And I am tired of people telling me how to feel.
Do you know how hard it is to shut your mouth and just listen? Humans have a natural instinct to try to fix things, even if it isn’t their own thing to fix. Vulnerability makes so many people uncomfortable that when they see someone else opening up their bag of emotions, they instinctively reach to clasp it shut.
No one wants to pick up the pieces of brokenness, so humans work to make things right and whole again. We hurt to see others hurting, but we’re also scared shitless of it. I know. I’ve been there.
My best friend listened to me, my big mouth, and my bigger heart for an hour. He didn’t set the phone down away from him; I could hear him breathing. He said about two sentences, neither of which was advice. One was a short but welcome opinion. The other was a deep sigh followed with two of the most common words in the English language, a phrase that we dole out like chocolate in a candy store, words that are simultaneously overused and underused because often times we’re too self-righteous, egotistical, or bull-headed to use them.
He told me, “I’m sorry.”
He wasn’t pitying me and he wasn’t trying to fix me. He wasn’t telling me that I would be okay, that it would get better–things I already knew to be true.
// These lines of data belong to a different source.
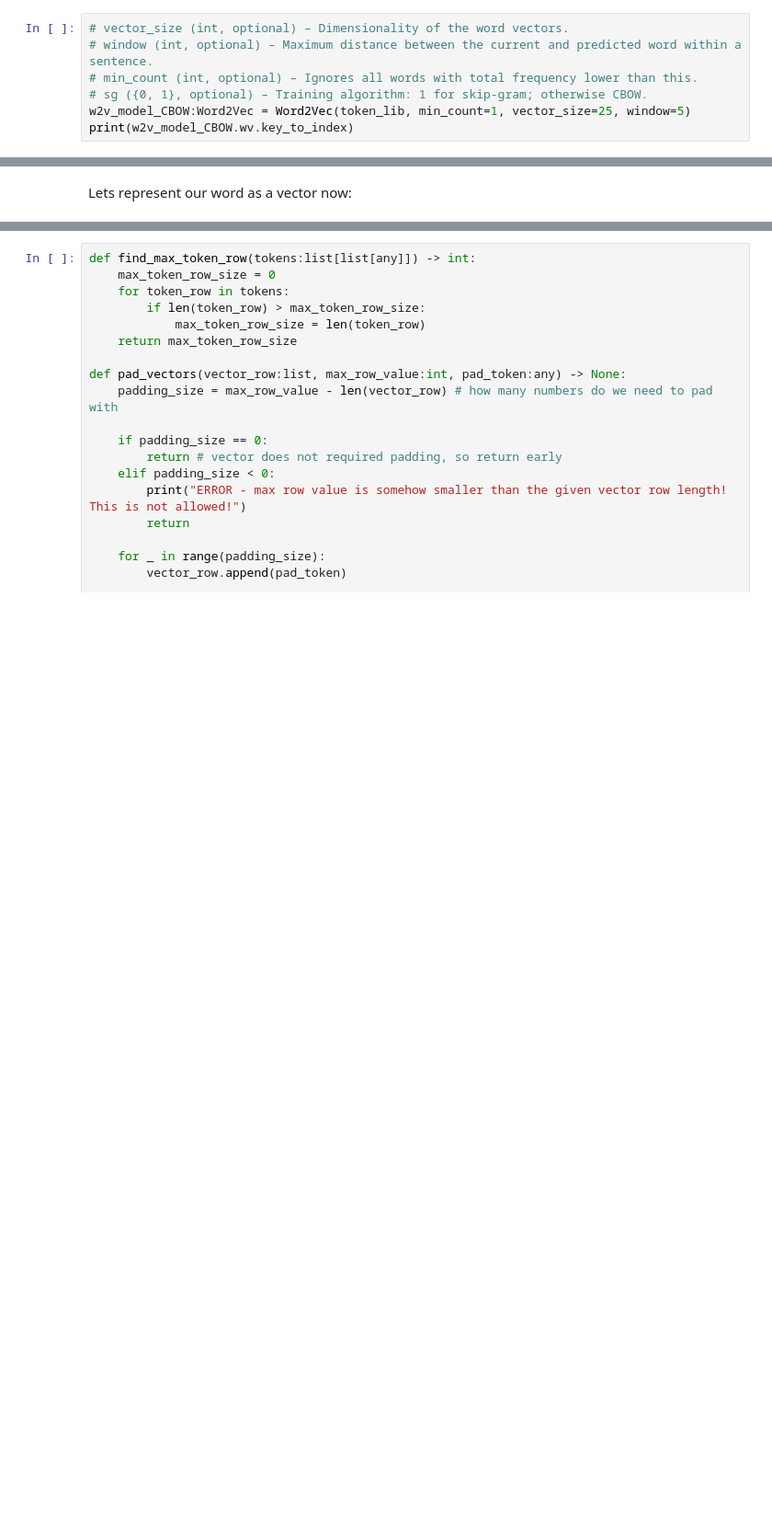
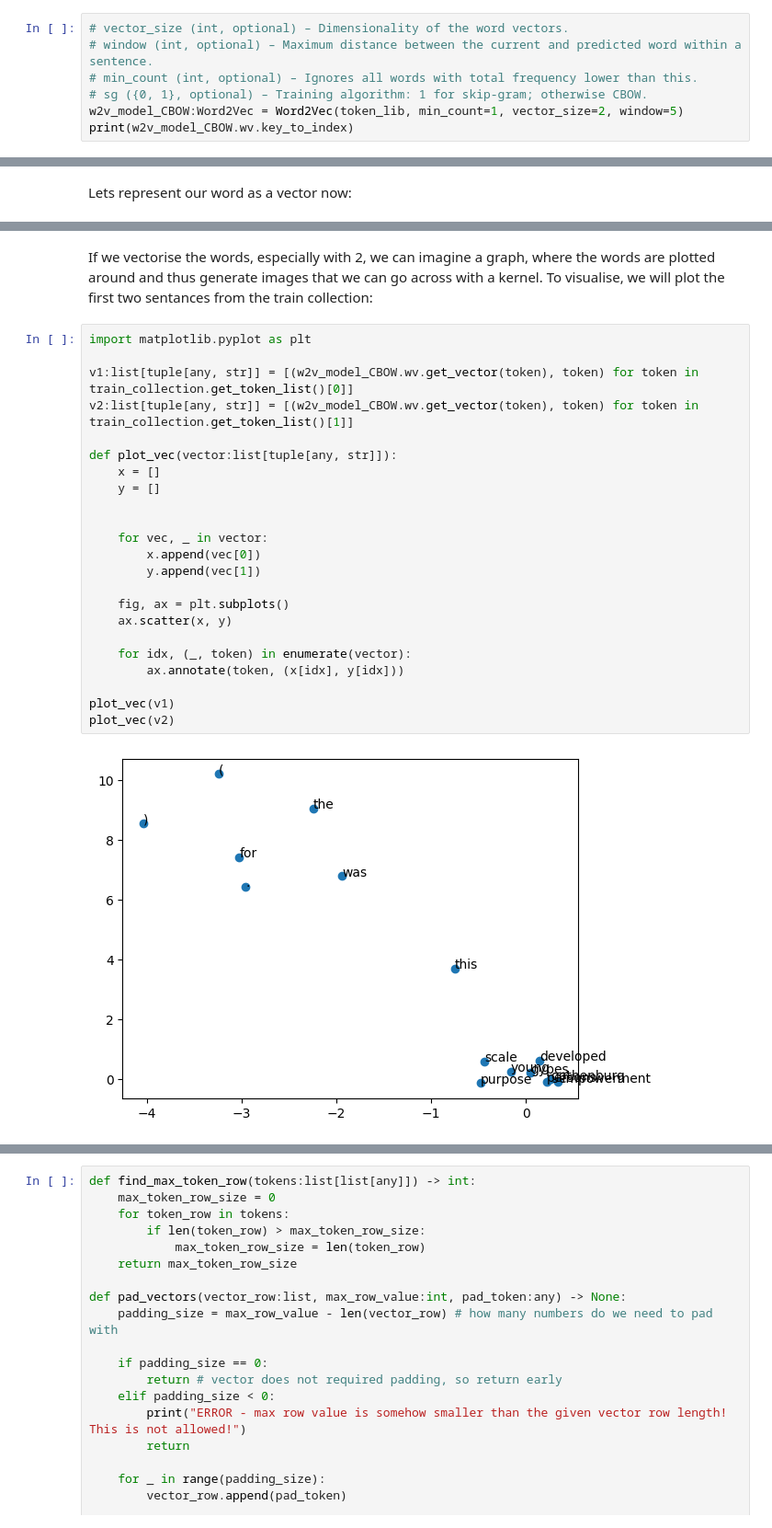
Before and after one commit to OliverKrieger/COM3029---NLP, a Jupyter notebook: cw/report/report_notebook.ipynb, the cells around one changed output, grey strips where cells are left out. Shown at 92% size. Cells and saved outputs as stored; diff of their text form; blank space fills up the shorter version.

Commit message:
first draft complete

```diff
--- a/cw/report/report_notebook.ipynb
+++ b/cw/report/report_notebook.ipynb
@@ -977,7 +965,7 @@ With our unique tokens added to lists, we put these words through the word2vec a
 # window (int, optional) – Maximum distance between the current and predicted word within a sentence.
 # min_count (int, optional) – Ignores all words with total frequency lower than this.
 # sg ({0, 1}, optional) – Training algorithm: 1 for skip-gram; otherwise CBOW.
-w2v_model_CBOW:Word2Vec = Word2Vec(token_lib, min_count=1, vector_size=25, window=5)
+w2v_model_CBOW:Word2Vec = Word2Vec(token_lib, min_count=1, vector_size=2, window=5)
 print(w2v_model_CBOW.wv.key_to_index)
 # %% [output]
 {',': 0, '(': 1, ')': 2, 'the': 3, '.': 4, 'of': 5, '-': 6, 'and': 7, 'in': 8, ';': 9, 'to': 10, 'a': 11, ']': 12, '[': 13, 'with': 14, 'for': 15, 'were': 16, 'is': 17, 'was': 18, 'as': 19, 'by': 20,  ...
@@ -1012,0 +996,27 @@ Words most similar to word 'hour': [('nitric', 0.6736239194869995), ('rns', 0.66
+# %% [markdown]
+If we vectorise the words, especially with 2, we can imagine a graph, where the words are plotted around and thus generate images that we can go across with a kernel. To visualise, we will plot the first two sentances from the train collection:
+# %%
+import matplotlib.pyplot as plt
+
+v1:list[tuple[any, str]] = [(w2v_model_CBOW.wv.get_vector(token), token) for token in train_collection.get_token_list()[0]]
+v2:list[tuple[any, str]] = [(w2v_model_CBOW.wv.get_vector(token), token) for token in train_collection.get_token_list()[1]]
+
+def plot_vec(vector:list[tuple[any, str]]):
+    x = []
+    y = []
+
+
+    for vec, _ in vector:
+        x.append(vec[0])
+        y.append(vec[1])
+
+    fig, ax = plt.subplots()
+    ax.scatter(x, y)
+
+    for idx, (_, token) in enumerate(vector):
+        ax.annotate(token, (x[idx], y[idx]))
+
+plot_vec(v1)
+plot_vec(v2)
+# %% [output]
+[figure, added]
```
Also changed, not shown: parts of 26 cells of this notebook, 3 other files.
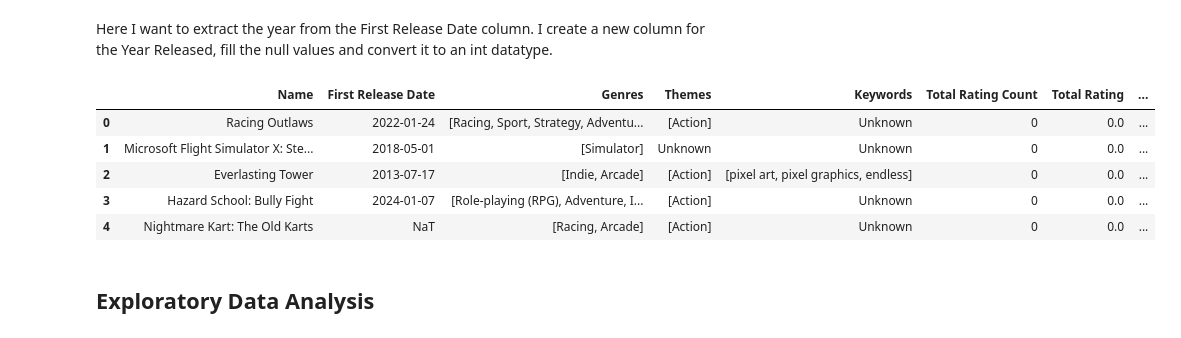
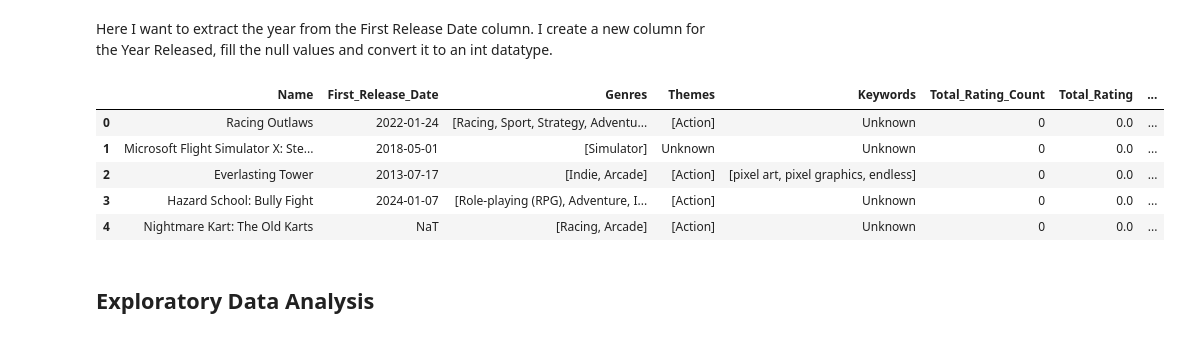
Before and after one commit to jubilbee/Game_Ratings_EDA, a Jupyter notebook: igdb_dataframe.ipynb, the cells around one changed output. Saved outputs shown, nothing was run; the diff lists cells and outputs as text; code cells hidden in the pictures.

```diff
--- a/igdb_dataframe.ipynb
+++ b/igdb_dataframe.ipynb
@@ -138,11 +138,11 @@ Next, I will work on filling or dropping null values in the games dataframe. The
 # Drop or fill null values
 games = games.dropna(subset=['Name', 'Genres'])
 games[['Keywords', 'Themes']] = games[['Keywords', 'Themes']].fillna('Unknown')
-games[['Total Rating', 'Total Rating Count']] = games[['Total Rating', 'Total Rating Count']].fillna(0)
+games[['Total_Rating', 'Total_Rating_Count']] = games[['Total_Rating', 'Total_Rating_Count']].fillna(0)
 # %% [markdown]
 Before moving on, I also want to reorder the columns and reset the index, for better flow while looking at the data.
 # %%
-games = games[['Name', 'First Release Date', 'Genres', 'Themes', 'Keywords', 'Total Rating Count', 'Total Rating']]
+games = games[['Name', 'First_Release_Date', 'Genres', 'Themes', 'Keywords', 'Total_Rating_Count', 'Total_Rating']]
 games.reset_index(drop=True, inplace=True)
 games.head()
 # %% [output]
@@ -157,11 +157,11 @@ games.head()
 The column for First Release Date currently isn't very user friendly, so I convert it to datetime for readability.
 # %%
 # Convert the 'First Release Date' column from Unix timestamps to datetime
-games['First Release Date'] = pd.to_datetime(games['First Release Date'], unit='s')
+games['First_Release_Date'] = pd.to_datetime(games['First_Release_Date'], unit='s')
 # %%
-games['Total Rating Count'] = games['Total Rating Count'].astype(int)
+games['Total_Rating_Count'] = games['Total_Rating_Count'].astype(int)
 
-games['Total Rating'] = games['Total Rating'].round(2)
+games['Total_Rating'] = games['Total_Rating'].round(2)
 # %%
 # Define a universal function to map IDs to names
 def map_ids_to_names(df, col_name, id_to_name_dict):
@@ -231,12 +231,12 @@ memory usage: 13.6+ MB
 # %% [markdown]
 Here I want to extract the year from the First Release Date column. I create a new column for the Year Released, fill the null values and convert it to an int datatype.
 # %%
-games['Year Released'] = games['First Release Date'].dt.year
-games['Year Released'] = games['Year Released'].fillna(0)
-games['Year Released'] = games['Year Released'].astype(int)
+games['Year_Released'] = games['First_Release_Date'].dt.year
+games['Year_Released'] = games['Year_Released'].fillna(0)
+games['Year_Released'] = games['Year_Released'].astype(int)
 games.head()
 # %% [output]
-|  | Name | First Release Date | Genres | Themes | Keywords | Total Rating Count | Total Rating | ... |
+|  | Name | First_Release_Date | Genres | Themes | Keywords | Total_Rating_Count | Total_Rating | ... |
 | 0 | Racing Outlaws | 2022-01-24 | [Racing, Sport, Strategy, Adventu... | [Action] | Unknown | 0 | 0.0 | ... |
 | 1 | Microsoft Flight Simulator X: Ste... | 2018-05-01 | [Simulator] | Unknown | Unknown | 0 | 0.0 | ... |
 | 2 | Everlasting Tower | 2013-07-17 | [Indie, Arcade] | [Action] | [pixel art, pixel graphics, endless] | 0 | 0.0 | ... |
```
Also changed, not shown: parts of 30 cells of this notebook.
He was just feeling my feelings, embracing my vulnerability. That simple act, listening and empathizing, acknowledged the courage it took for me to slice open my chest and lay my beating heart on the table.
Sometimes, when I bare myself in this way, the flutter of ensuing commentary is like a meat pounder, and my heart is its victim. Sometimes, those remarks are what I need to hear. Usually, they’re what I should hear.
But sometimes, I already feel so hurt and alone that bringing out the meat pounder only grinds me to a pulp. Words are so very powerful. Sometimes, too many of them can be so overbearing that their target looms smaller.
While speech has a time and place and always a freedom and right, sometimes listening is the greatest act of love we can offer someone who is in pain.
I asked my friend if he was dying to give me advice. He told me no. He said one day, when I’m ready, I’ll hear it. But that wasn’t today. Today he was just sorry.